◆ Task description ◆
Among the records, find the lines that hold the string "empty" and return them.

[Before-and-after change data]
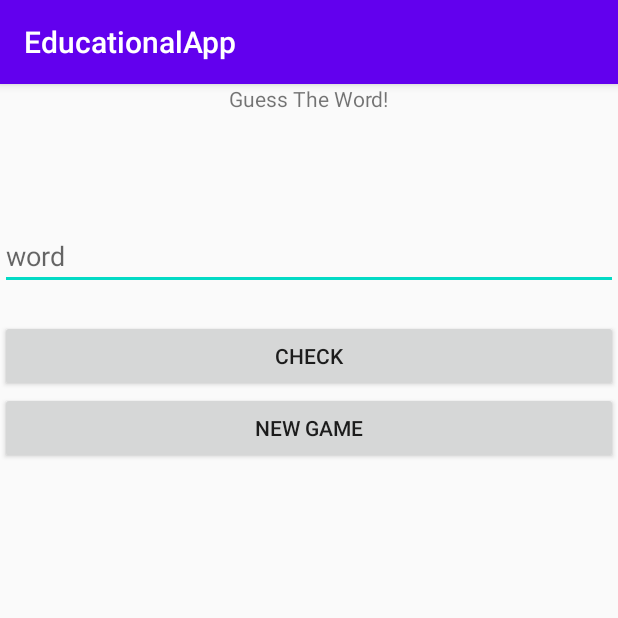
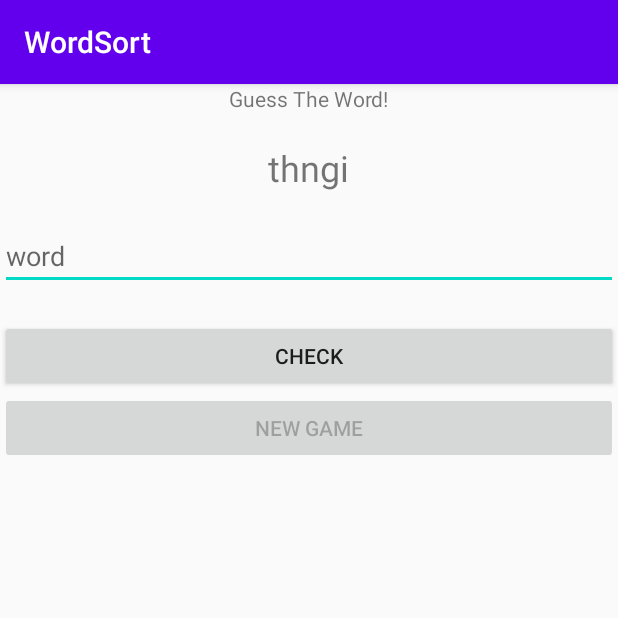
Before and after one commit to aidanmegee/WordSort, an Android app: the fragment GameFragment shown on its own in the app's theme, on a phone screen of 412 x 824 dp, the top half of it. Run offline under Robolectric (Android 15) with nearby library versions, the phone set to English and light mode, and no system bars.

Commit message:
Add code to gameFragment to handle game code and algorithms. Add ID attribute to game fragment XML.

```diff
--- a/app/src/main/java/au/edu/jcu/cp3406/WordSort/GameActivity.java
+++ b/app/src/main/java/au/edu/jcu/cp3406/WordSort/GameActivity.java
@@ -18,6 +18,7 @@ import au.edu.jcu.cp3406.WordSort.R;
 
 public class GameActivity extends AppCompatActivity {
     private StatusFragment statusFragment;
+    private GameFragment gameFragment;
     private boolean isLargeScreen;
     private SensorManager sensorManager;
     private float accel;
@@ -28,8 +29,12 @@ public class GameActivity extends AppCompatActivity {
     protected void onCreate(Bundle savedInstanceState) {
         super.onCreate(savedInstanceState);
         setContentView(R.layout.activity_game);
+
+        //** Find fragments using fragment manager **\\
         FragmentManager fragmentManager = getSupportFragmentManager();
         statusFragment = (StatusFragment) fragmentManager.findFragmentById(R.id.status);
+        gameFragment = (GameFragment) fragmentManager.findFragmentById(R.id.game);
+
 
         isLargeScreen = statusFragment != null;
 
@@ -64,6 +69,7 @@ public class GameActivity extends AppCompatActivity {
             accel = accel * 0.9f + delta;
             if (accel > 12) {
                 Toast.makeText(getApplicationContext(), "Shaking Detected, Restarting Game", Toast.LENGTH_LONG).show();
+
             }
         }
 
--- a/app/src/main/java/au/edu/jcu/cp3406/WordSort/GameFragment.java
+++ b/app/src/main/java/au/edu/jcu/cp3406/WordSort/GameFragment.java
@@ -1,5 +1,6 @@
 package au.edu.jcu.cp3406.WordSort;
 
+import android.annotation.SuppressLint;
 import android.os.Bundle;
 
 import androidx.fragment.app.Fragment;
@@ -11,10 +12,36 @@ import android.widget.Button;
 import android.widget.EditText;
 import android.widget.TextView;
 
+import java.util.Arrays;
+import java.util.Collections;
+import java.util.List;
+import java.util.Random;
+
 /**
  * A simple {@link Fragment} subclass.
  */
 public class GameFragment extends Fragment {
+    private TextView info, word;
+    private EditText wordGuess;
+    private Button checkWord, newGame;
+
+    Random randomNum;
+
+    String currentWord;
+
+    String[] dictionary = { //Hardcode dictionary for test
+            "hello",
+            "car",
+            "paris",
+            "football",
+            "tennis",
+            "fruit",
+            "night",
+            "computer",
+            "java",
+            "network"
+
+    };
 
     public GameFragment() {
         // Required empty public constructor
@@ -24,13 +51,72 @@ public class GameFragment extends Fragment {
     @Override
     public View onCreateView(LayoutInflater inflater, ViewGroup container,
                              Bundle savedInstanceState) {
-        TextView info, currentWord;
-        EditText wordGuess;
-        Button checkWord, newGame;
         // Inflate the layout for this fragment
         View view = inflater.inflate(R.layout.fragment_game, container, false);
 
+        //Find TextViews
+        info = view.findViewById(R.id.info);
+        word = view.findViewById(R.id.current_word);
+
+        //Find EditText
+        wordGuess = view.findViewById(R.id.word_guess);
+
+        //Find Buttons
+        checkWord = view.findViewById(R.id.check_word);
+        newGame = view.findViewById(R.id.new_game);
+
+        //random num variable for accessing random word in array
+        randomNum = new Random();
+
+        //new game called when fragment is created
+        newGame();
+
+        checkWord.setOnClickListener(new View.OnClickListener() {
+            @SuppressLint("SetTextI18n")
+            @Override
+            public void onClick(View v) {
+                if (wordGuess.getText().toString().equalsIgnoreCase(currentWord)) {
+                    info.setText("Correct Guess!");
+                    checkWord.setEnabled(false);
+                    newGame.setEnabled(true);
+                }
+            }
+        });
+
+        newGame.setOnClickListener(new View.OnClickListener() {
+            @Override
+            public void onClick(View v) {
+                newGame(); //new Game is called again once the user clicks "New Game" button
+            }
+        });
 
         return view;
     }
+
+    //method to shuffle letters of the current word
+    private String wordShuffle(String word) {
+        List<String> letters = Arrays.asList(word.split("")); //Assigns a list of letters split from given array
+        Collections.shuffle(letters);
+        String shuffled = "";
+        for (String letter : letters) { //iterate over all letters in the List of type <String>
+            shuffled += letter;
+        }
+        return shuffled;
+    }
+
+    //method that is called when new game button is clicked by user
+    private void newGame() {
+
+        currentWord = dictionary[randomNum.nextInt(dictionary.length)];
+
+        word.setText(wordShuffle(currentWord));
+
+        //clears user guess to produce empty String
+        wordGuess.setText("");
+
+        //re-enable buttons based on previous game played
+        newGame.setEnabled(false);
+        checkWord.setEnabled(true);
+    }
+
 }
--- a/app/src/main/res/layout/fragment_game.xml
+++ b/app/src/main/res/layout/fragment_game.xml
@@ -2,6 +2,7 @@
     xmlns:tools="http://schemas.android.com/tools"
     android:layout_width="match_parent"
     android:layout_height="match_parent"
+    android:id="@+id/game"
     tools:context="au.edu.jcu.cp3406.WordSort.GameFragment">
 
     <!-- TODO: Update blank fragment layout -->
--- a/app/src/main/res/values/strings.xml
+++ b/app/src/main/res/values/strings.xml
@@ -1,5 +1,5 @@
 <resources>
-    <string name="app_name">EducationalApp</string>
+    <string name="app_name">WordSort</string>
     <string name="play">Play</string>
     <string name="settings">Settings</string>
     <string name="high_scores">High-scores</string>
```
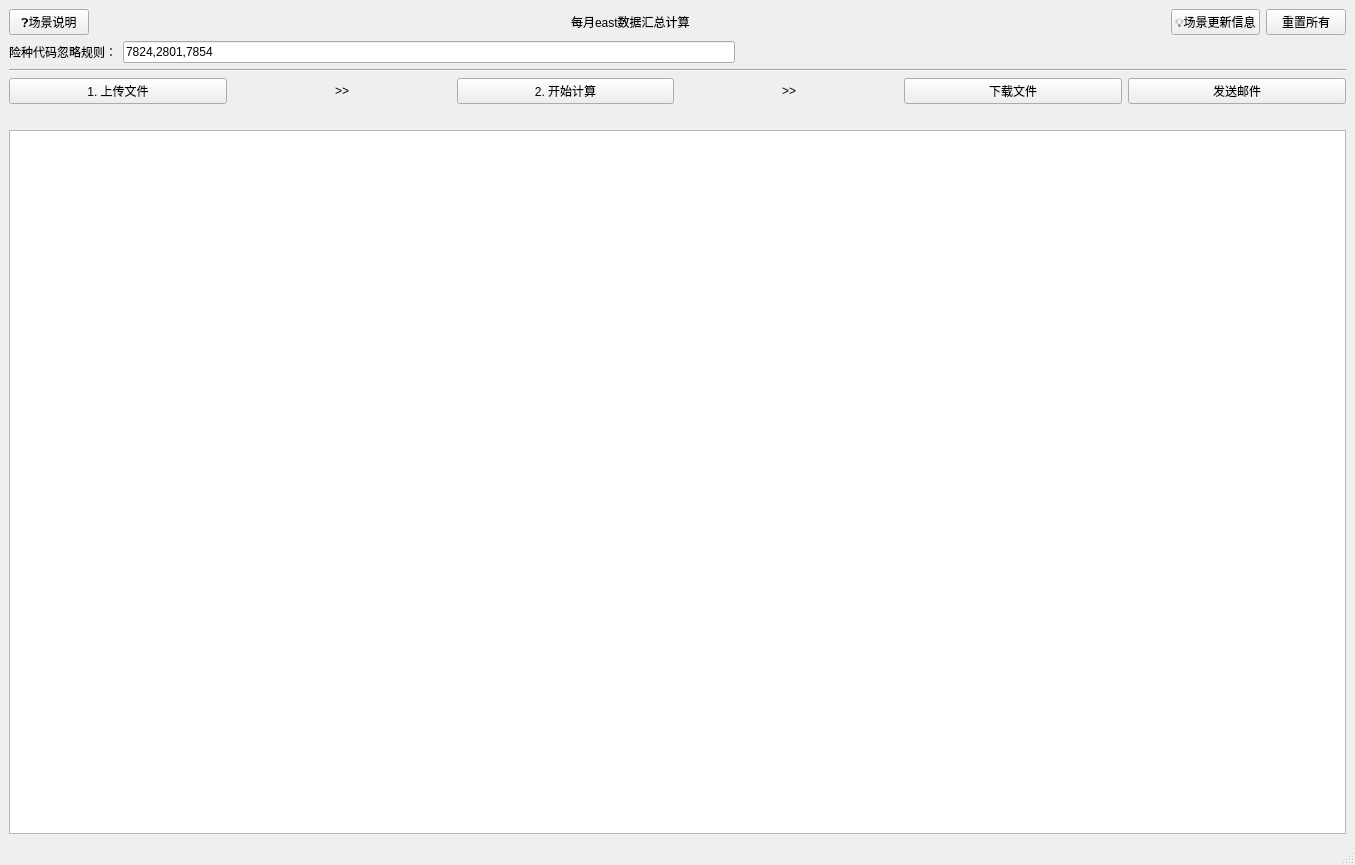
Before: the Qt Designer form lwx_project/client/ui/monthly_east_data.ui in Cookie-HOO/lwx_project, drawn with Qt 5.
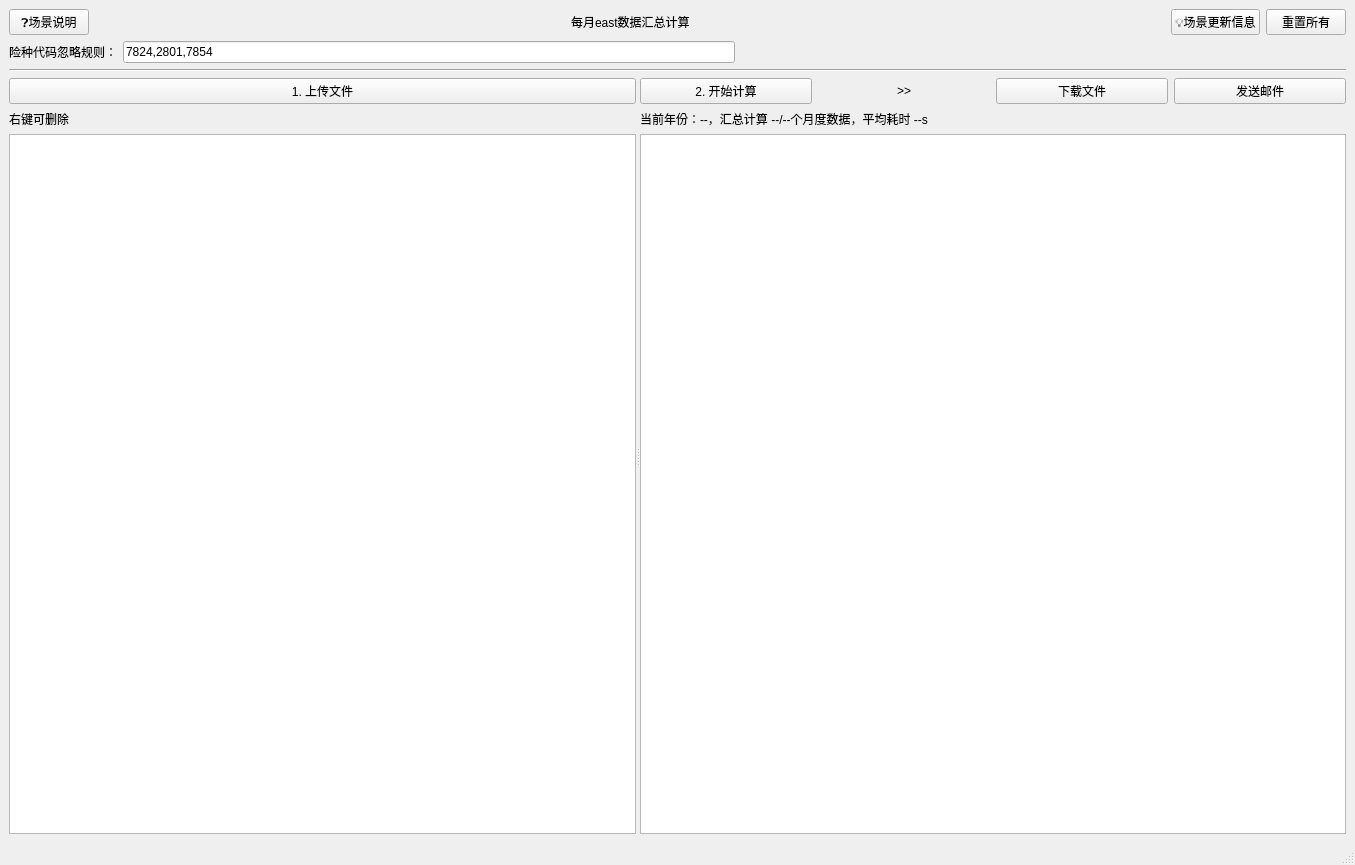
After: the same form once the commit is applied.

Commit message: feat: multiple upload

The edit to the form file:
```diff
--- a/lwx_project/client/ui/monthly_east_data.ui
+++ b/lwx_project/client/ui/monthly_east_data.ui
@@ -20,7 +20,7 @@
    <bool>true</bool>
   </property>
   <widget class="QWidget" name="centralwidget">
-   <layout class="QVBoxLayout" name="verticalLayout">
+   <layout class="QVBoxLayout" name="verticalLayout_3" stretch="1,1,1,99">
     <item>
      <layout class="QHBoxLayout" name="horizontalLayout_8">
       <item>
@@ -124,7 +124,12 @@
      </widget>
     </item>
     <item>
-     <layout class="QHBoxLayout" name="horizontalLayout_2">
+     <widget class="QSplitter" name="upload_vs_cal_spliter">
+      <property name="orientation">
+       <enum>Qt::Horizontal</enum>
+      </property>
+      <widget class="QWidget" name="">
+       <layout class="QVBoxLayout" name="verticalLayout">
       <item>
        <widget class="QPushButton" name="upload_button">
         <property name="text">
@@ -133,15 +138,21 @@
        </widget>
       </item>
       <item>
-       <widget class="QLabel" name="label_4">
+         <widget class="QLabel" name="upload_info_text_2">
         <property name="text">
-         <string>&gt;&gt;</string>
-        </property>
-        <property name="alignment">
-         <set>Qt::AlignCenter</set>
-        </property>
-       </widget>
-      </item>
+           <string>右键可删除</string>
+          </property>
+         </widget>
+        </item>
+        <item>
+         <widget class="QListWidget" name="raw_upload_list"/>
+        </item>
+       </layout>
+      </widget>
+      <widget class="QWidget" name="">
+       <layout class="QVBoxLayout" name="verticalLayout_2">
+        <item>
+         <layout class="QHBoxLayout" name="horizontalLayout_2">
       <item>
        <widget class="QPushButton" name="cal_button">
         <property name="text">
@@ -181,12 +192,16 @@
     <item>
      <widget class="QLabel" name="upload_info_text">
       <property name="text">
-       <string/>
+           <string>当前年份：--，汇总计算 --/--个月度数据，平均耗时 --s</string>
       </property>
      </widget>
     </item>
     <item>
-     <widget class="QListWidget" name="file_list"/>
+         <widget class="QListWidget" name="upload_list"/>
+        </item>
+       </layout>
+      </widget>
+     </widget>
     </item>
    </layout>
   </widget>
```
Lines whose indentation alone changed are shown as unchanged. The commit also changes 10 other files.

◆ Written response ◆
         // Required empty public constructor
+        //clears user guess to produce empty String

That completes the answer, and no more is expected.